ONEPORT NETWORKS AND EQUIVALENT CIRCUITS
You may recall that, in the discussion of ideal sources in 2, the ow of energy from a source to a load was described in a very general form, by showing the connection of two black boxes labeled source and load (see Figure 210) In the same gure, two other descriptions were shown: a symbolic one, depicting an ideal voltage source and an ideal resistor; and a physical representation, in which the load was represented by a headlight and the source by an automotive battery Whatever the form chosen for sourceload representation, each block source or load may be viewed as a twoterminal device, described by an iv characteristic This general circuit representation is shown in Figure 328 This con guration is called a oneport network and is particularly useful for introducing the notion of equivalent circuits Note that the network of Figure 328 is completely described by its iv characteristic; this point is best illustrated by the next example i + v Linear network
Figure 328 Oneport network
EXAMPLE 310 Equivalent Resistance Calculation
Problem
Determine the source (load) current i in the circuit of Figure 329 using equivalent resistance ideas
i + vS
Source
Load R1 R2 R3
Figure 329 Illustration of equivalentcircuit concept
Load circuit
Solution
Known Quantities: Source voltage, resistor values Find: Source current Given Data: Figures 329, 330 Assumptions: Assume reference node is at the bottom of the circuit Equivalent load circuit
Figure 330 Equivalent load resistance concept
3
Resistive Network Analysis
Analysis: Insofar as the source is concerned, the three parallel resistors appear identical to a single equivalent resistance of value REQ =

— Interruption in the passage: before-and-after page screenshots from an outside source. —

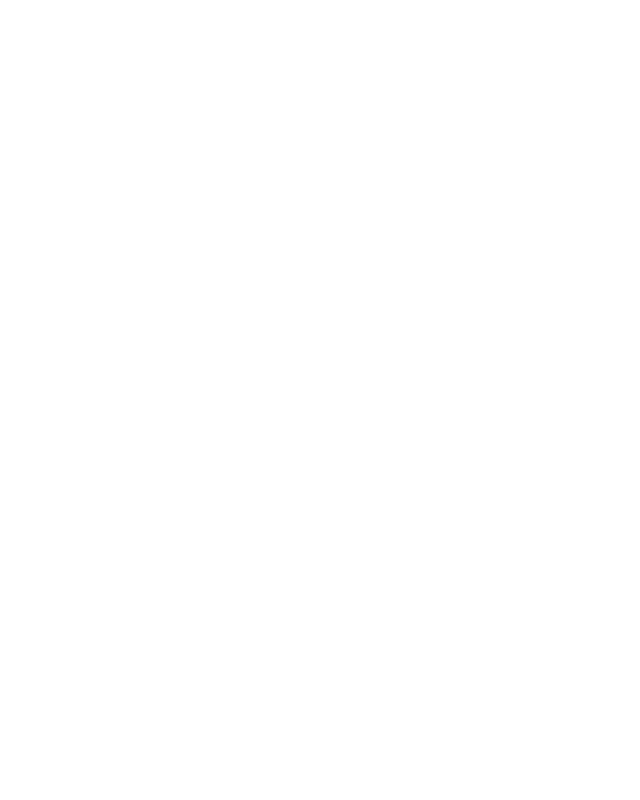
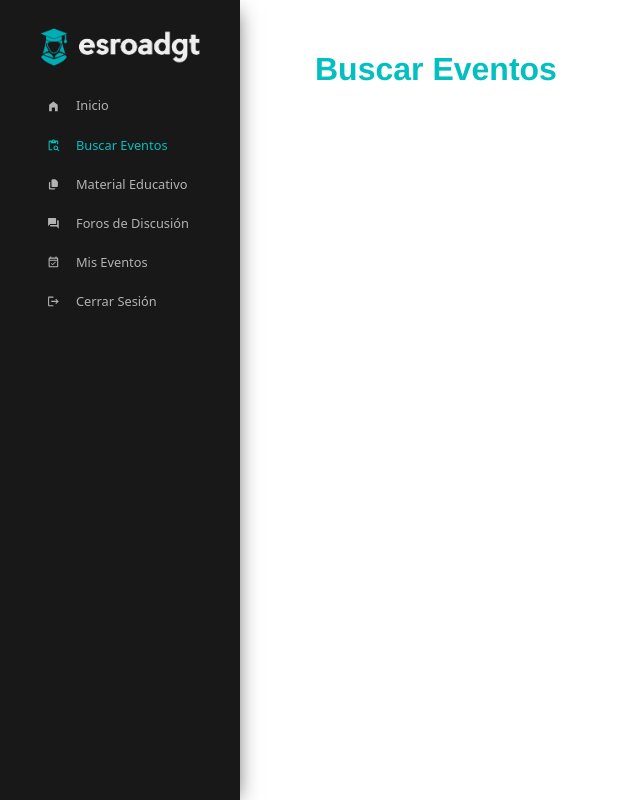
Before and after one commit to elderpum/AYD1_PROYECTO1_G3, a React (Create React App) app in the folder frontend/: page /buscarEvento in a window 1280 px wide. Before the commit this address had no page. Shown: the whole page, without its empty margins (0-640 px from the left). Built offline with nearby package versions, Linux system fonts and the light colour scheme.

Commit message:
Se agregaron links al Sidebar + Creacion Vista BuscarEventos
Se agregaron links al sidebar para algunas vistas y se creo la vista para la busqueda de eventos.

```diff
--- a/frontend/src/App.js
+++ b/frontend/src/App.js
@@ -10,6 +10,7 @@
 import { Main } from './pages/Main/Main';
 import { HistorialEvento } from './pages/HistorialEventos/HistorialEvento';
 import { MisEventos } from './pages/MisEventos/MisEventos';
+import { BuscarEventos } from './pages/BuscarEventos/BuscarEventos';
 
 
 function App() {
@@ -31,8 +32,10 @@
           <Route path="/ver-material" element={<VerMaterial />} />
           <Route path="/historial-eventos" element={<HistorialEvento />} />
           <Route path="/misEventos" element={<MisEventos />} />
+          <Route path="/buscarEvento" element={<BuscarEventos isOrganizador={false}/>}/>
+          <Route path="/foro" element={<Main isOrganizador={false}/>}/>
 
-          <Route path="/org/buscarEvento" element={<Main isOrganizador={true}/>}/>
+          <Route path="/org/buscarEvento" element={<BuscarEventos isOrganizador={true}/>}/>
           <Route path="/org/foro" element={<Main isOrganizador={true}/>}/>
         </Routes>
       </BrowserRouter>
--- a/frontend/src/components/Sidebar.css
+++ b/frontend/src/components/Sidebar.css
@@ -17,6 +17,7 @@
     flex-direction: column;
     gap: 1rem;
     padding: 0 1rem;
+    text-decoration: none;
 }
 
 .option {
@@ -29,6 +30,7 @@
     cursor: pointer;
     font-size: max(1vw, 0.5em, 0.5rem);
     transition: 0.3s ease-in-out;
+    text-decoration: none;
     &:hover {
     color: white;
     }
--- a/frontend/src/components/Sidebar.js
+++ b/frontend/src/components/Sidebar.js
@@ -4,6 +4,7 @@
 import { MdHomeFilled, MdLogout, MdOutlineEventAvailable, MdForum, MdContentPasteSearch } from "react-icons/md";
 import { HiDocumentDuplicate } from "react-icons/hi";
 import { styled } from 'styled-components';
+import { Link } from "react-router-dom";
 
 import 'bootstrap/dist/css/bootstrap.min.css';
 import './Sidebar.css';
@@ -16,14 +17,18 @@
           <img src={Logo} alt='soundstream' />
         </div>
         <ul className='ul_sidebar'>
-          <li className={`option d-flex align-items-center ${opcionActiva === 'incio' ? 'activo': ''}`}>
+          <Link to="/main" style={{ color: 'inherit', textDecoration: 'none'}}>
+            <li className={`option d-flex align-items-center ${opcionActiva === "inicio" ? "activo": " "}`}>
               <MdHomeFilled />
               <span>Inicio</span>
             </li>
+          </Link>
+          <Link to={`${isOrganizador ? "/org/buscarEvento": "/buscarEvento"}`} style={{ color: 'inherit', textDecoration: 'none'}}>
             <li className={`option d-flex align-items-center ${opcionActiva === "buscar" ? "activo": " "}`}>
               <MdContentPasteSearch />
               <span>Buscar Eventos</span>
             </li>
+          </Link>
           {isOrganizador ? (
             <li className={`option d-flex align-items-center ${opcionActiva === "agregarmaterial" ? "activo": " "}`}>
               <HiDocumentDuplicate />
@@ -40,10 +45,12 @@
             <span>Foros de Discusión</span>
           </li>
           {isOrganizador ? (
+            <Link to="/misEventos" style={{ color: 'inherit', textDecoration: 'none'}}>
               <li className={`option d-flex align-items-center ${opcionActiva === "miseventos" ? "activo": " "}`}>
                 <MdOutlineEventAvailable />
                 <span>Mis Eventos</span>
               </li>
+            </Link>
           ) : (
             <li className={`option d-flex align-items-center ${opcionActiva === "historial" ? "activo": " "}`}>
               <MdOutlineEventAvailable />
--- /dev/null
+++ b/frontend/src/pages/BuscarEventos/BuscarEventos.js
@@ -0,0 +1,106 @@
+import React from 'react';
+import styled from 'styled-components';
+import Grid from '@mui/material/Grid';
+import Button from '@mui/material/Button';
+
+import 'bootstrap/dist/css/bootstrap.min.css';
+
+import { Titulo } from '../../components/Titulo';
+import { Sidebar } from '../../components/Sidebar'
+import { Link } from "react-router-dom"; // import de la libreria para el ruteo de la pagina
+
+export function BuscarEventos(props) {
+    /* PETICION DE TODOS LOS EVENTOS */
+    var eventos = [
+        {
+            "titulo": "Taller de programación 1",
+            "descripcion": "Taller para estudiantes principiantes en POO.",
+            "fecha": "2023-10-29",
+            "hora": "12:00",
+            "duracion": "02:00:00",
+            "ubicacion": "En la sala de Meetf dfa sfdsfdasfads ff fasfads fadsfd fgdgfasfads",
+            "categorias": ["Programacion"],
+            "costo": "0.00",
+            "img": "https://images.unsplash.com/photo-1619410283995-43d9134e7656?ixlib=rb-4.0.3&ixid=M3wxMjA3fDB8MHxzZWFyY2h8MTd8fHByb2dyYW1taW5nfGVufDB8fDB8fHww&w=1000&q=80",
+            "formato": "Virtual",
+            "materiales": ""
+        },
+        {
+            "titulo": "Taller de programación 2",
+            "descripcion": "Los comentarios son parte de los temas de discusión, que se proporcionan, pueden existir una cantidad sin fin de comentarios para cada tema de discusión, para poder dejar un tema se debe contar con sesión activa en la plataforma, los campos que solicita al realizar un",
+            "fecha": "2023-10-29",
+            "hora": "14:00",
+            "duracion": "02:00:00",
+            "ubicacion": "En la sala de Meet",
+            "categorias": ["Programacion", "Sistemas"],
+            "costo": "0.00",
+            "img": "https://empresas.blogthinkbig.com/wp-content/uploads/2019/11/Imagen3-245003649.jpg?w=800",
+            "formato": "Virtual",
+            "materiales": ""
+        },
+        {
+            "titulo": "Taller de programación 3",
+            "descripcion": "Talle para estudiantes principiantes en Golang",
+            "fecha": "2023-10-29",
+            "hora": "16:00",
+            "duracion": "02:00:00",
+            "ubicacion": "En la sala de Meet",
+            "categorias": ["Programacion", "Sistemas"],
+            "costo": "0.00",
+            "img": "https://i.pinimg.com/736x/ae/ca/bb/aecabbb80f83af71ad05737e2ae2a483.jpg",
+            "formato": "Virtual",
+            "materiales": ""
+        },
+        {
+            "titulo": "Taller de programación 4",
+            "descripcion": "Talle para estudiantes principiantes en IA.",
+            "fecha": "2023-10-29",
+            "hora": "18:00",
+            "duracion": "02:00:00",
+            "ubicacion": "En la sala de Meet",
+            "categorias": ["Programacion", "Matematica", "Sistemas", "Ciencia"],
+            "costo": "0.00",
+            "img": "https://cdn.computerhoy.com/sites/navi.axelspringer.es/public/media/image/2023/06/ia-3056634.jpg?tf=3840x",
+            "formato": "Virtual",
+            "materiales": ""
+        },
+    ]
+
+    return (
+        <Container>
+            <Sidebar isOrganizador={true} opcionActiva={'buscar'}/>
+            <BodyContent>
+                <Titulo titulo={'Buscar Eventos'}/>
+            </BodyContent>
+        </Container>
+    )
+}
+
+/*
+FALTA>
+    mostrar material extra
+*/
+
+const BodyContent = styled.div`
+flex: 0.8;
+bottom: 0;
+padding-left: 75px;
+padding-right: 75px;
+padding-bottom: 150px;
+`
+
+const Container = styled.div`
+display: flex;
+`
+
+
+
+/*
+Los estudiantes y organizadores pueden buscar los eventos disponibles en el momento
+para ello tendrán un módulo de búsqueda para los eventos, donde podrán filtrar:
+● Por Nombre
+● Por Rangos de Fecha
+● Por Categorías
+Al seleccionar un evento podrá acceder a la información detallada del evento, como también
+la opción de asistir o comprar un boleto para el evento.
+*/
--- a/frontend/src/pages/Main/Main.js
+++ b/frontend/src/pages/Main/Main.js
@@ -6,10 +6,10 @@
 import 'bootstrap/dist/css/bootstrap.min.css';
 import './Main.css'
 
-export function Main(props) {
+export function Main({isOrganizador}) {
     return (
         <Container>
-            <Sidebar/>
+            <Sidebar isOrganizador={true} opcionActiva={"inicio"}/>
         </Container>
     )
 }
```
Lines whose indentation alone changed are shown as unchanged.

1 1 1 1 + + R1 R2 R3
Thus, we can replace the three load resistors with the single equivalent resistor REQ , as shown in Figure 330, and calculate i= vS REQ